A young Scottish mother who was diagnosed with cervical cancer after putting off a Pap smear for a decade is now urging other women to get the routine test in a bid to save others from a similar diagnosis.
Kim Montgomery, 31, told South West News Service (SWNS), a British news agency, that she put off the test because she had four children “back-to-back.” She decided to go in for a Pap smear after experiencing abnormal bleeding — what can be a sign of cervical cancer — for nine months.
“I had the smear test on Dec. 20 and then in the new year I got a letter to say I had abnormal cells,” she said, noting she was formally diagnosed with Stage 2 cervical cancer on Feb. 5. “I thought right away it was cancer, I just had a feeling, but it wasn't really until the doctors told me and I broke down.”
“You automatically think you are going to die,” she added. “I didn’t think I was ever going to get cancer — I am only 31.”
Doctors have reportedly told Montgomery that she will likely require chemotherapy and a hysterectomy. She is also awaiting the results from a recent MRI that will show if the cancer has spread to other parts of her body.
“It’s really daunting and I wanted to have more children, but I just feel lucky I have my four,” she said.
“I had been pregnant with my four children back to back for three years and you can’t have a smear test when you are pregnant,” she continued. “That was a huge factor in why I didn’t get one for so long.”
But, she noted, “I also just didn’t realize how important it was.”
Doctors typically recommend women begin Pap smear testing at age 21, according to the Mayo Clinic. The test is then repeated every three years for women ages 21 to 65.

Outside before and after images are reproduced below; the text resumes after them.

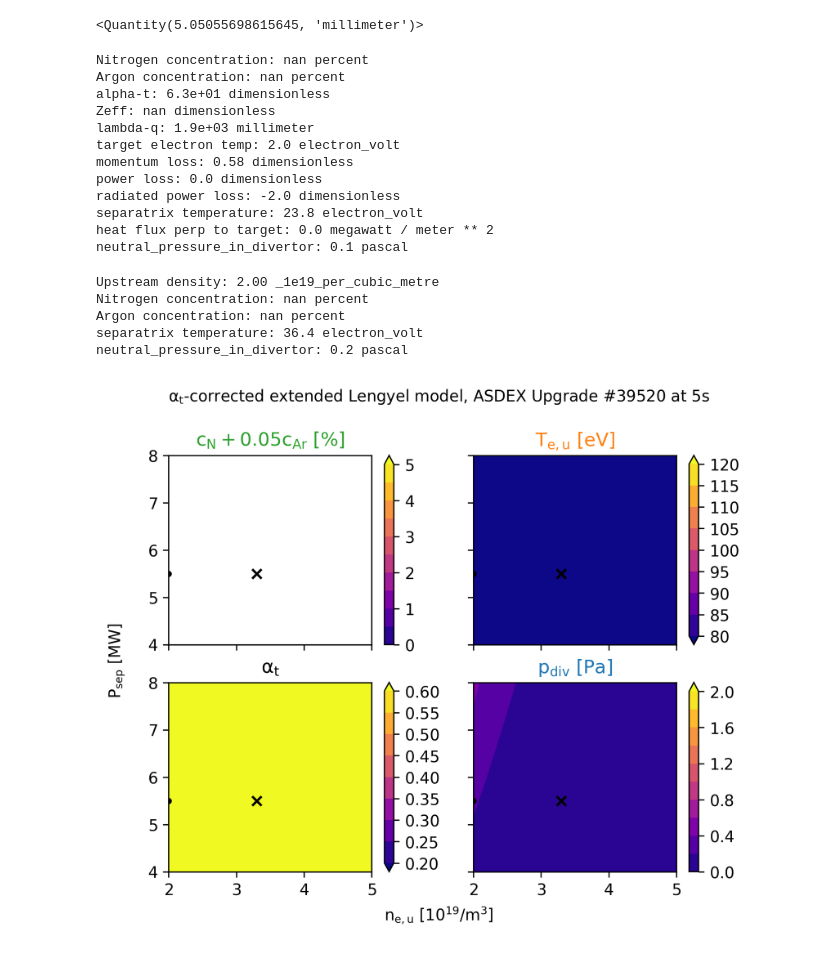
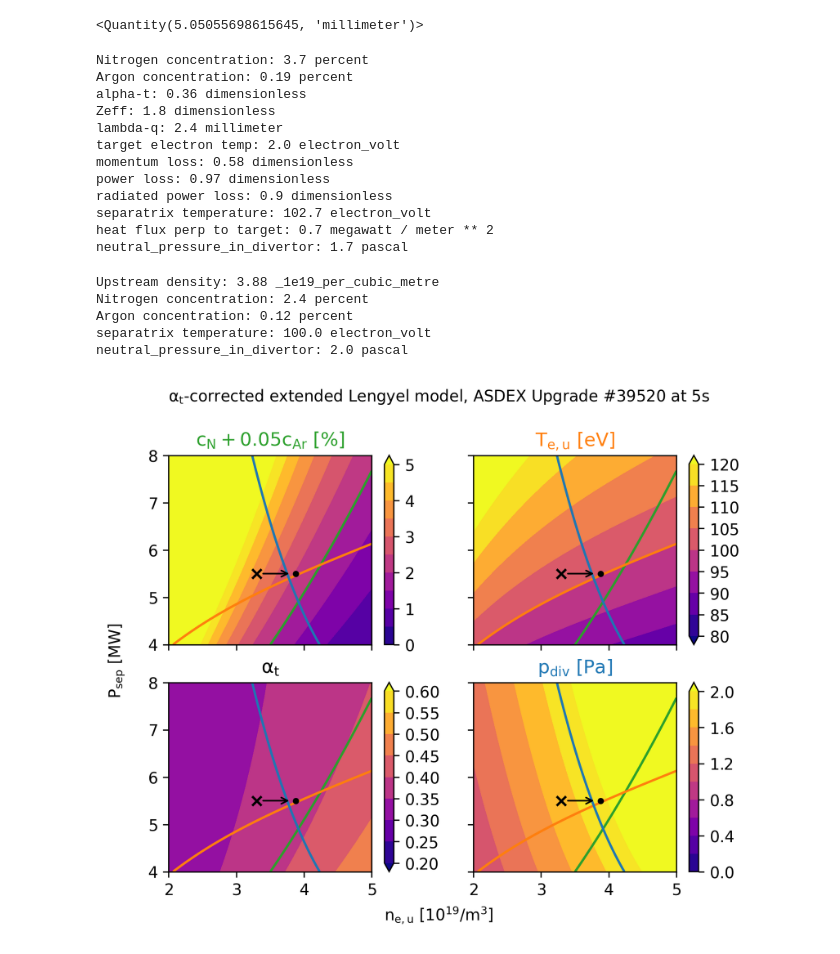
Before and after one commit to cfs-energy/extended-lengyel, a Jupyter notebook: notebooks/8.Compare_to_experiment.ipynb, the cells around one changed output. Cells and saved outputs as stored; diff of their text form; code cells hidden in the pictures.

Commit message:
Overhaul the mean charge interpolator and Zeff calculation

```diff
--- a/notebooks/8.Compare_to_experiment.ipynb
+++ b/notebooks/8.Compare_to_experiment.ipynb
@@ -59,9 +42,9 @@ def run_model(
         "calc_fieldline_pitch_at_omp",
         "set_radas_dir",
         "read_atomic_data",
-        "build_L_int_integrator",
+        "build_CzLINT_for_seed_impurities",
         "calc_kappa_e0",
-        "build_mean_charge_interpolator",
+        "build_mean_charge_for_seed_impurities",
         "calc_momentum_loss_from_cc_fit",
         "calc_power_loss_from_cc_fit",
         "calc_electron_temp_from_cc_fit",
@@ -82,10 +65,10 @@ def run_model(
         overrides       = overrides,
     )
 
-    data_vars["impurity_weights_list"] = xr.DataArray(data_vars["impurity_weights_list"],
-                                                      coords=dict(dim_species = data_vars["impurity_species_list"]))
-    data_vars["impurity_species_list"] = xr.DataArray([AtomicSpecies[k] for k in data_vars["impurity_species_list"]],
-                                                      coords=dict(dim_species = data_vars["impurity_species_list"]))
+    data_vars["seed_impurity_weights"] = xr.DataArray(data_vars["seed_impurity_weights"],
+                                                      coords=dict(dim_species = data_vars["seed_impurity_species"]))
+    data_vars["seed_impurity_species"] = xr.DataArray([AtomicSpecies[k] for k in data_vars["seed_impurity_species"]],
+                                                      coords=dict(dim_species = data_vars["seed_impurity_species"]))
 
     ds = xr.Dataset(data_vars=data_vars)
     algorithm.validate_inputs(ds)
@@ -93,10 +76,7 @@ def run_model(
 
     return ds
 
-point = run_model(
-    background_cz_L_int = background_cz_L_int,
-    background_cz_mean_charge = background_cz_mean_charge,
-)
+point = run_model()
 # %%
 from cfspopcon.unit_handling import magnitude_in_units as mag
 
@@ -131,7 +111,7 @@ calc_larmor_radius(
 # %% [output]
 <Quantity(5.05055698615645, 'millimeter')>
 # %%
-c_z = point["impurity_fraction"] * point["impurity_weights_list"]
+c_z = point["impurity_fraction"] * point["seed_impurity_weights"]
 print(f"Nitrogen concentration: {c_z.sel(dim_species="Nitrogen").item():.2}")
 print(f"Argon concentration: {c_z.sel(dim_species="Argon").item():.2}")
 print(f"alpha-t: {point["alpha_t"].item():.2}")
@@ -145,18 +125,18 @@ print(f"separatrix temperature: {point["separatrix_electron_temp"].item():.1f}")
 print(f"heat flux perp to target: {point["heat_flux_perp_to_target"].item().to("MW/m^2"):.1f}")
 print(f"neutral_pressure_in_divertor: {point["neutral_pressure_in_divertor"].item().to("Pa"):.1f}")
 # %% [output]
-Nitrogen concentration: nan percent
-Argon concentration: nan percent
-alpha-t: 6.3e+01 dimensionless
-Zeff: nan dimensionless
-lambda-q: 1.9e+03 millimeter
+Nitrogen concentration: 3.7 percent
+Argon concentration: 0.19 percent
+alpha-t: 0.36 dimensionless
+Zeff: 1.8 dimensionless
+lambda-q: 2.4 millimeter
 target electron temp: 2.0 electron_volt
 momentum loss: 0.58 dimensionless
-power loss: 0.0 dimensionless
-radiated power loss: -2.0 dimensionless
-separatrix temperature: 23.8 electron_volt
-heat flux perp to target: 0.0 megawatt / meter ** 2
-neutral_pressure_in_divertor: 0.1 pascal
+power loss: 0.97 dimensionless
+radiated power loss: 0.9 dimensionless
+separatrix temperature: 102.7 electron_volt
+heat flux perp to target: 0.7 megawatt / meter ** 2
+neutral_pressure_in_divertor: 1.7 pascal
 # %%
 def transpose(array):
     return array.transpose("dim_power_crossing_separatrix", "dim_separatrix_electron_density")
@@ -179,15 +159,13 @@ p0_color = "C0"
 ds = run_model(
     separatrix_electron_density = extended_lengyel.promote_to_coordinate(np.linspace(2, 5, num=100), ureg.n19, dims="separatrix_electron_density"),
     power_crossing_separatrix   = extended_lengyel.promote_to_coordinate(np.linspace(4, 8, num=50), ureg.MW, dims="power_crossing_separatrix"),
-    background_cz_L_int = background_cz_L_int,
-    background_cz_mean_charge = background_cz_mean_charge,
 )
 
 ix = np.abs(ds["separatrix_electron_temp"].sel(dim_power_crossing_separatrix = selected_y, method="nearest") - assumed_Tesep).argmin().item()
 adjusted_x = mag(ds["separatrix_electron_density"].isel(dim_separatrix_electron_density=ix), ureg.n19)
 
 point = ds.isel(dim_separatrix_electron_density=ix).sel(dim_power_crossing_separatrix=selected_y, method="nearest")
-c_z = point["impurity_fraction"] * point["impurity_weights_list"]
+c_z = point["impurity_fraction"] * point["seed_impurity_weights"]
 print(f"Upstream density: {point["separatrix_electron_density"].item().to("n19"):.2f}")
 print(f"Nitrogen concentration: {c_z.sel(dim_species="Nitrogen").item():.2}")
 print(f"Argon concentration: {c_z.sel(dim_species="Argon").item():.2}")
@@ -212,36 +190,36 @@ plt.colorbar(im, ax = axs[1][0])
 axs[1][0].set_title("$\\alpha_{t}$")
 
 im = axs[1][1].contourf(x, y, mag(transpose(ds["neutral_pressure_in_divertor"]), "Pa"), levels=np.linspace(0, 2, num=11), extend="max", cmap=cmap)
 plt.colorbar(im, ax = axs[1][1])
 axs[1][1].set_title("$p_{div}$ [Pa]", color=p0_color)
 
 for ax in axs.flatten():
     ax.scatter(selected_x, selected_y, color="k", marker="x", zorder=10)
     ax.scatter(adjusted_x, selected_y, color="k", marker=".", zorder=10)
     ax.annotate("", xytext=(selected_x+x_spacing, selected_y), xy=(adjusted_x-x_spacing, selected_y), arrowprops=dict(arrowstyle="->"))
 
     ax.contour(x, y, mag(transpose(ds["impurity_fraction"]), "%"),
         levels=[mag(measurement_data["nitrogen_concentration"], "%")],
         colors=cz_color
     )
     ax.contour(x, y, mag(transpose(ds["separatrix_electron_temp"]), "eV"),
         levels=[mag(measurement_data["seperatrix_electron_temp"], "eV")],
         colors=Tu_color
     )
     ax.contour(x, y, mag(transpose(ds["neutral_pressure_in_divertor"]), "Pa"),
         levels=[mag(measurement_data["divertor_neutral_pressure"], "Pa")],
         colors=p0_color
     )
 
 fig.text(0.5, 0.02, xlabel, ha='center')
 fig.text(0.04, 0.5, ylabel, va='center', rotation='vertical')
 fig.text(0.5, 0.98, "$\\alpha_t$-corrected extended Lengyel model, ASDEX Upgrade #39520 at 5s", ha='center')
 
 fig.savefig(extended_lengyel.directories.output_dir / "comparison_to_NF2024", dpi=300, bbox_inches="tight")
 # %% [output]
-Upstream density: 2.00 _1e19_per_cubic_metre
-Nitrogen concentration: nan percent
-Argon concentration: nan percent
-separatrix temperature: 36.4 electron_volt
-neutral_pressure_in_divertor: 0.2 pascal
+Upstream density: 3.88 _1e19_per_cubic_metre
+Nitrogen concentration: 2.4 percent
+Argon concentration: 0.12 percent
+separatrix temperature: 100.0 electron_volt
+neutral_pressure_in_divertor: 2.0 pascal
-[figure, old version]
+[figure, new version]
```
Also changed, not shown: parts of 3 cells of this notebook, 19 other files.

“I want to raise awareness of how important it is for people to have their smear test,” added Montgomery. "I hope sharing my story means more lives can be saved."